A team of scientists from the National University of Singapore (NUS) developed a novel technology to wirelessly deliver light into deep regions of the body to activate light-sensitive drugs.
This potentially enables photodynamic therapy to be used to treat a wider range of cancers, such as brain and liver cancer.
PDT is a treatment method that uses a photosensitiser – a light sensitive drug that is triggered by a specific wavelength of light – to produce a form of oxygen that kills nearby cells. This provides a precision approach to cancer therapy that overcomes many of the whole-body side effects of classical drugs such as chemotherapy.
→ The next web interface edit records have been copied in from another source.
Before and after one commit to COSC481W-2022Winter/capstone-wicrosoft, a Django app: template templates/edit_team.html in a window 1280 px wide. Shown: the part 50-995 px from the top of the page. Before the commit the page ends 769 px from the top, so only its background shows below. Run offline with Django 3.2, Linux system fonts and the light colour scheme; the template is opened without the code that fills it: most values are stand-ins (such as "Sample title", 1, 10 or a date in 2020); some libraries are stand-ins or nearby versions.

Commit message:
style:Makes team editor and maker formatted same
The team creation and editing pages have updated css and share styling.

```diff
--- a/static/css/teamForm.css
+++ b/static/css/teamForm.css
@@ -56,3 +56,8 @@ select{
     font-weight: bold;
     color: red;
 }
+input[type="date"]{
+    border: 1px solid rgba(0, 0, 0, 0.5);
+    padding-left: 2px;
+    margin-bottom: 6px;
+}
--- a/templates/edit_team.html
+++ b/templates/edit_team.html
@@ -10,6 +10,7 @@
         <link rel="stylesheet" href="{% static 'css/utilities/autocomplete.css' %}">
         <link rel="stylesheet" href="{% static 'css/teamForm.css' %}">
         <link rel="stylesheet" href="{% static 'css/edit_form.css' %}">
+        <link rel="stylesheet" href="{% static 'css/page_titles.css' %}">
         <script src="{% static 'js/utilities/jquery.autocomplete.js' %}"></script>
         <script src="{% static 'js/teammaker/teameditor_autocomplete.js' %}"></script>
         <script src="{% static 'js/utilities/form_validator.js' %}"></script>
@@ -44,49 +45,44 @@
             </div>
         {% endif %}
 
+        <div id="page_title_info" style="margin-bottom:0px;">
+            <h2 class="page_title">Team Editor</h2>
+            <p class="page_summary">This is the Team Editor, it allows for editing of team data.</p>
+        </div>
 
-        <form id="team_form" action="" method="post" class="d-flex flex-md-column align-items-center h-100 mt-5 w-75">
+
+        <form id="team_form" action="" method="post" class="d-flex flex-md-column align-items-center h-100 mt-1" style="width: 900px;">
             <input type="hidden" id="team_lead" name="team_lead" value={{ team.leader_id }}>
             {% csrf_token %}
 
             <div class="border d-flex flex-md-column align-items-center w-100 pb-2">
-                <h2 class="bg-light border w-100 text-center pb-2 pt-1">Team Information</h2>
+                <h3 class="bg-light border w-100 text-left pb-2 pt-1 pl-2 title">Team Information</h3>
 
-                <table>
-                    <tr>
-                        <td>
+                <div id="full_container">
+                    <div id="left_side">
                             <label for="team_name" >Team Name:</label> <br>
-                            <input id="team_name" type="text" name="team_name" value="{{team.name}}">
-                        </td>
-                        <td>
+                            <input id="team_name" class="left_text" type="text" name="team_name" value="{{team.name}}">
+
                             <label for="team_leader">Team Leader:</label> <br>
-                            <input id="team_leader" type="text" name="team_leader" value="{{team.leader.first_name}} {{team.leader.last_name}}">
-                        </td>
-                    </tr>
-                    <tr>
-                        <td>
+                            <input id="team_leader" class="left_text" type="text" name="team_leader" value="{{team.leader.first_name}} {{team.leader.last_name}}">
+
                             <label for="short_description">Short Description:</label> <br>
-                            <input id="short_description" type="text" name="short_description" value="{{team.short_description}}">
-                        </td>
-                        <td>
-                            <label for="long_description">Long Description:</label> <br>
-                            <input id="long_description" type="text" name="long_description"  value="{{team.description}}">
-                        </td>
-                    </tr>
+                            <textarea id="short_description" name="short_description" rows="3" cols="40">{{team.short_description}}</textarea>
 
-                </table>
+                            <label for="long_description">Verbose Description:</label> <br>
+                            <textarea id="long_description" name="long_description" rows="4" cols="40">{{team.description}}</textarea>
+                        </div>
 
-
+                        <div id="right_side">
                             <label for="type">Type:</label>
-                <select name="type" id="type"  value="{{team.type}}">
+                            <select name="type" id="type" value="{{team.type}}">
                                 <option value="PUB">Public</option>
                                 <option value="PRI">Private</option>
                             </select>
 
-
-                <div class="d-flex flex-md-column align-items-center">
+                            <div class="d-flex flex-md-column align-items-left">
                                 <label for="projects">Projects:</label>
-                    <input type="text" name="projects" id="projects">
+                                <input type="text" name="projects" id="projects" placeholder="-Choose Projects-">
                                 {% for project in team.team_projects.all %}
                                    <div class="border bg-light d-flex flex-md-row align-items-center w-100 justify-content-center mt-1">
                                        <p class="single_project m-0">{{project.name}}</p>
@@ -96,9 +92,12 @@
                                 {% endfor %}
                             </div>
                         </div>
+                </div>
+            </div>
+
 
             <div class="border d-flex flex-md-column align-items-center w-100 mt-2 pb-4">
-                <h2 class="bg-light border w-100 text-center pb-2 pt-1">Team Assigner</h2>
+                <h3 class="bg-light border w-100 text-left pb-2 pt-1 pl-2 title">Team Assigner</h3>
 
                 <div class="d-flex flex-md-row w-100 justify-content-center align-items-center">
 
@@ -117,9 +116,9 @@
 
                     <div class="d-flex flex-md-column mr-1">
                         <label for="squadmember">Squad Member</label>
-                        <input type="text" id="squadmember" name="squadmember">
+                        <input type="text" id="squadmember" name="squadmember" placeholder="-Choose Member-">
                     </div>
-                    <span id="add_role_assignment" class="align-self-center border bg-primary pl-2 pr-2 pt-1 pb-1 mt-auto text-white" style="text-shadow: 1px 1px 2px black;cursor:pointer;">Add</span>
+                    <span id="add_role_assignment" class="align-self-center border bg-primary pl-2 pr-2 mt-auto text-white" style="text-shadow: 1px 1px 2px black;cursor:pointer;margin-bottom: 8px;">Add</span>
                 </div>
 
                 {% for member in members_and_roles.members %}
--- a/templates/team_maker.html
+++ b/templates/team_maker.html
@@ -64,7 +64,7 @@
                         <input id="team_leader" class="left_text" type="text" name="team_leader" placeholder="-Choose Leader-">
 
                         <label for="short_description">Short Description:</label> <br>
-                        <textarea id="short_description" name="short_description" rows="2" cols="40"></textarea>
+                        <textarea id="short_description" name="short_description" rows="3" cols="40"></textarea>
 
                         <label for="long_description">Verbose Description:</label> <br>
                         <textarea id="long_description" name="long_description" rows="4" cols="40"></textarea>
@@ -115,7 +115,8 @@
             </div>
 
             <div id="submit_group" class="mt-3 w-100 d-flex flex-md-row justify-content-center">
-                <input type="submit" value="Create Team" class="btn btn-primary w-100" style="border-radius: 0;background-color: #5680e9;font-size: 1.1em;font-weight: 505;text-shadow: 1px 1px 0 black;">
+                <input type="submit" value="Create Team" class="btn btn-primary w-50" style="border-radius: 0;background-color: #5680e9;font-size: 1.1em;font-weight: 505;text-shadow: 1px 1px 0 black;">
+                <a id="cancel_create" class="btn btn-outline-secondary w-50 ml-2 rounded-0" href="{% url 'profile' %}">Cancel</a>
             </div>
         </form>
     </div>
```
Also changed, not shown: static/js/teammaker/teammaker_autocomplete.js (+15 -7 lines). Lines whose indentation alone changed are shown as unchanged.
However, PDT has so far been limited to the treatment of surface cancers. For organs such as the brain or liver, the organ must be exposed by surgery before PDT can be used.
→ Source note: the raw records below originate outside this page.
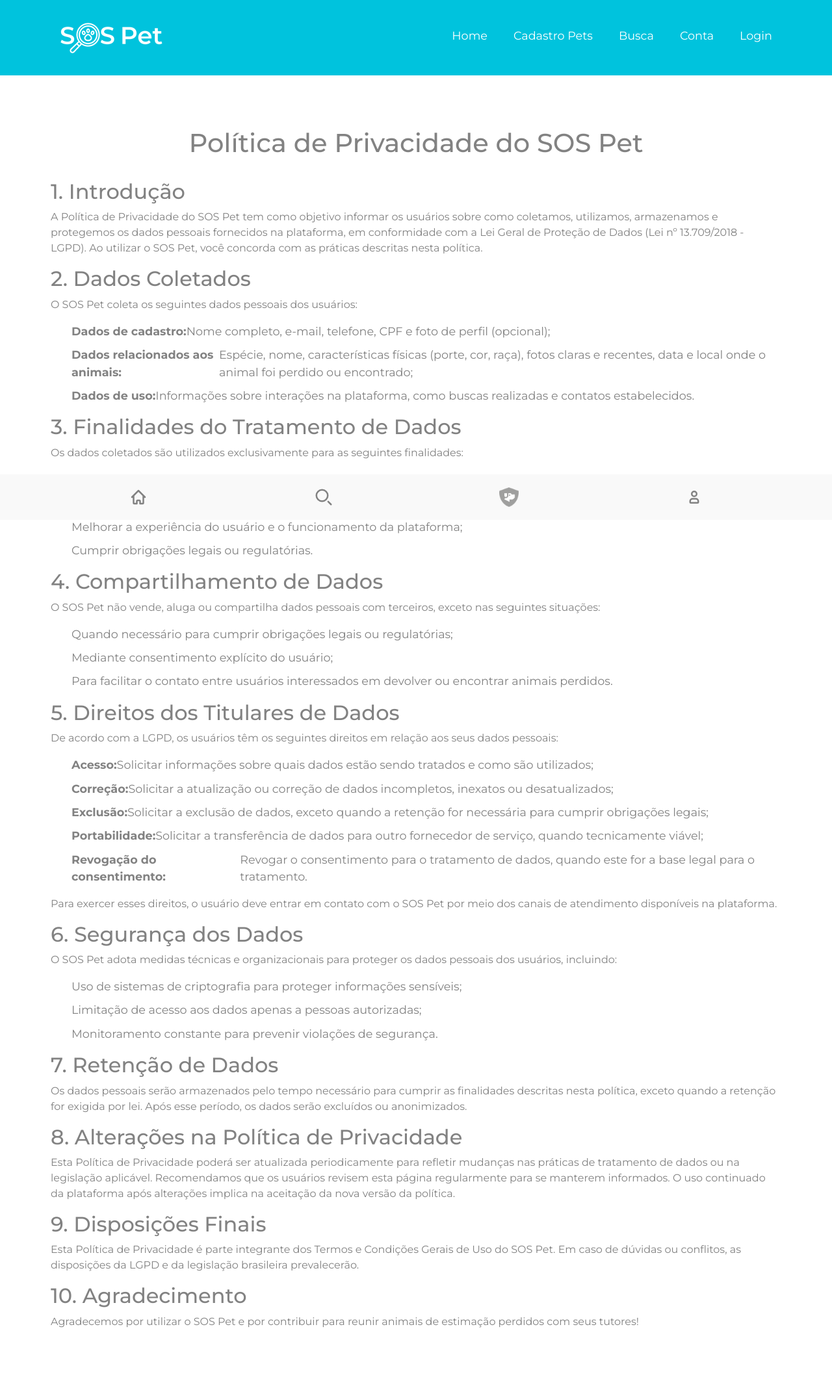
After one commit to jaquelinedamian/sos_pets, a Django app: page /politica in a window 1280 px wide. The commit adds this page. Shown: the whole page at 65% size. Run offline with Django 5.2, Linux system fonts and the light colour scheme; some libraries are stand-ins or nearby versions.

Commit message:
Ajustes Gerais, link no login e obrigatoriedade no cadastro de pets emimagens

```diff
--- a/sos_pets/core/templates/core/detalhes_pet.html
+++ b/sos_pets/core/templates/core/detalhes_pet.html
@@ -134,9 +134,7 @@
                </div>
             </div>
          </div>
-        <h2>Última localização conhecida</h2>
-                  <div id="mapModal" style="width: 100%; height: 400px;"></div>
-      <br><br><br>
+
       </div>
 
 
--- /dev/null
+++ b/sos_pets/core/templates/core/politica.html
@@ -0,0 +1,82 @@
+    {% load static %}  <!-- Carregar as tags estáticas -->
+
+
+
+  {% include 'core/header.html' %}
+
+     <div class="container">
+         <div class="row">
+               <div class="p-2">
+
+                   <br>    <br>    <br>
+    <h1>Política de Privacidade do SOS Pet</h1>
+                   <br>
+
+    <h2>1. Introdução</h2>
+    <p>A Política de Privacidade do SOS Pet tem como objetivo informar os usuários sobre como coletamos, utilizamos, armazenamos e protegemos os dados pessoais fornecidos na plataforma, em conformidade com a Lei Geral de Proteção de Dados (Lei nº 13.709/2018 - LGPD). Ao utilizar o SOS Pet, você concorda com as práticas descritas nesta política.</p>
+
+    <h2>2. Dados Coletados</h2>
+    <p>O SOS Pet coleta os seguintes dados pessoais dos usuários:</p>
+    <ul>
+        <li><strong>Dados de cadastro:</strong> Nome completo, e-mail, telefone, CPF e foto de perfil (opcional);</li>
+        <li><strong>Dados relacionados aos animais:</strong> Espécie, nome, características físicas (porte, cor, raça), fotos claras e recentes, data e local onde o animal foi perdido ou encontrado;</li>
+        <li><strong>Dados de uso:</strong> Informações sobre interações na plataforma, como buscas realizadas e contatos estabelecidos.</li>
+    </ul>
+
+    <h2>3. Finalidades do Tratamento de Dados</h2>
+    <p>Os dados coletados são utilizados exclusivamente para as seguintes finalidades:</p>
+    <ul>
+        <li>Facilitar a comunicação entre usuários que perderam seus animais e aqueles que os encontraram;</li>
+        <li>Divulgar registros de animais perdidos ou encontrados na plataforma;</li>
+        <li>Melhorar a experiência do usuário e o funcionamento da plataforma;</li>
+        <li>Cumprir obrigações legais ou regulatórias.</li>
+    </ul>
+
+    <h2>4. Compartilhamento de Dados</h2>
+    <p>O SOS Pet não vende, aluga ou compartilha dados pessoais com terceiros, exceto nas seguintes situações:</p>
+    <ul>
+        <li>Quando necessário para cumprir obrigações legais ou regulatórias;</li>
+        <li>Mediante consentimento explícito do usuário;</li>
+        <li>Para facilitar o contato entre usuários interessados em devolver ou encontrar animais perdidos.</li>
+    </ul>
+
+    <h2>5. Direitos dos Titulares de Dados</h2>
+    <p>De acordo com a LGPD, os usuários têm os seguintes direitos em relação aos seus dados pessoais:</p>
+    <ul>
+        <li><strong>Acesso:</strong> Solicitar informações sobre quais dados estão sendo tratados e como são utilizados;</li>
+        <li><strong>Correção:</strong> Solicitar a atualização ou correção de dados incompletos, inexatos ou desatualizados;</li>
+        <li><strong>Exclusão:</strong> Solicitar a exclusão de dados, exceto quando a retenção for necessária para cumprir obrigações legais;</li>
+        <li><strong>Portabilidade:</strong> Solicitar a transferência de dados para outro fornecedor de serviço, quando tecnicamente viável;</li>
+        <li><strong>Revogação do consentimento:</strong> Revogar o consentimento para o tratamento de dados, quando este for a base legal para o tratamento.</li>
+    </ul>
+    <p>Para exercer esses direitos, o usuário deve entrar em contato com o SOS Pet por meio dos canais de atendimento disponíveis na plataforma.</p>
+
+    <h2>6. Segurança dos Dados</h2>
+    <p>O SOS Pet adota medidas técnicas e organizacionais para proteger os dados pessoais dos usuários, incluindo:</p>
+    <ul>
+        <li>Uso de sistemas de criptografia para proteger informações sensíveis;</li>
+        <li>Limitação de acesso aos dados apenas a pessoas autorizadas;</li>
+        <li>Monitoramento constante para prevenir violações de segurança.</li>
+    </ul>
+
+    <h2>7. Retenção de Dados</h2>
+    <p>Os dados pessoais serão armazenados pelo tempo necessário para cumprir as finalidades descritas nesta política, exceto quando a retenção for exigida por lei. Após esse período, os dados serão excluídos ou anonimizados.</p>
+
+    <h2>8. Alterações na Política de Privacidade</h2>
+    <p>Esta Política de Privacidade poderá ser atualizada periodicamente para refletir mudanças nas práticas de tratamento de dados ou na legislação aplicável. Recomendamos que os usuários revisem esta página regularmente para se manterem informados. O uso continuado da plataforma após alterações implica na aceitação da nova versão da política.</p>
+
+    <h2>9. Disposições Finais</h2>
+    <p>Esta Política de Privacidade é parte integrante dos Termos e Condições Gerais de Uso do SOS Pet. Em caso de dúvidas ou conflitos, as disposições da LGPD e da legislação brasileira prevalecerão.</p>
+
+    <h2>10. Agradecimento</h2>
+    <p>Agradecemos por utilizar o SOS Pet e por contribuir para reunir animais de estimação perdidos com seus tutores!</p>
+
+
+    <br><br><br>
+
+               </div></div></div>
+
+
+
+
+       {% include 'core/footer.html' %}
--- a/sos_pets/core/urls.py
+++ b/sos_pets/core/urls.py
@@ -64,6 +64,10 @@ urlpatterns = [
 
         path('mapa-pets/', views.mapa_pets, name='mapa_pets'),
 
+    path('politica', views.politica, name='politica'),
+
+    path('termos', views.termos, name='termos'),
+
 ]
 
 
--- a/sos_pets/core/views.py
+++ b/sos_pets/core/views.py
@@ -190,3 +190,9 @@ def fluxo_senha(request):
 
 def mapa_pets(request):
     return render(request, 'core/mapa_pets.html')
+
+def politica(request):
+    return render(request, 'core/politica.html')
+
+def termos(request):
+    return render(request, 'core/termos.html')
```
Also changed, not shown: sos_pets/core/templates/core/conta.html (+2 -7 lines), sos_pets/core/templates/core/termos.html (added, +55 -0 lines), sos_pets/core/templates/core/header2.html (line endings or trailing spaces).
The study was led by Professor Zhang Yong and Assistant Professor John Ho, who are respectively from the Department of Biomedical Engineering and Department of Electrical and Computer Engineering at NUS Faculty of Engineering.
“Our approach of light delivery will provide significant advantages for treating cancers with PDT in previously inaccessible regions. Powered wirelessly, the tiny implantable device delivers doses of light over long time scales in a programmable and repeatable manner. This could potentially enable the therapies to be tailored by the clinician during the course of treatment," said Asst Prof Ho.
“The application of the technology can also be extended to many other light-based therapies, such as photothermal therapy, that face the common problem of limited penetration depth. We hope to bring these capabilities from bench to beside to provide new opportunities to shine light on human diseases,” said Prof Zhang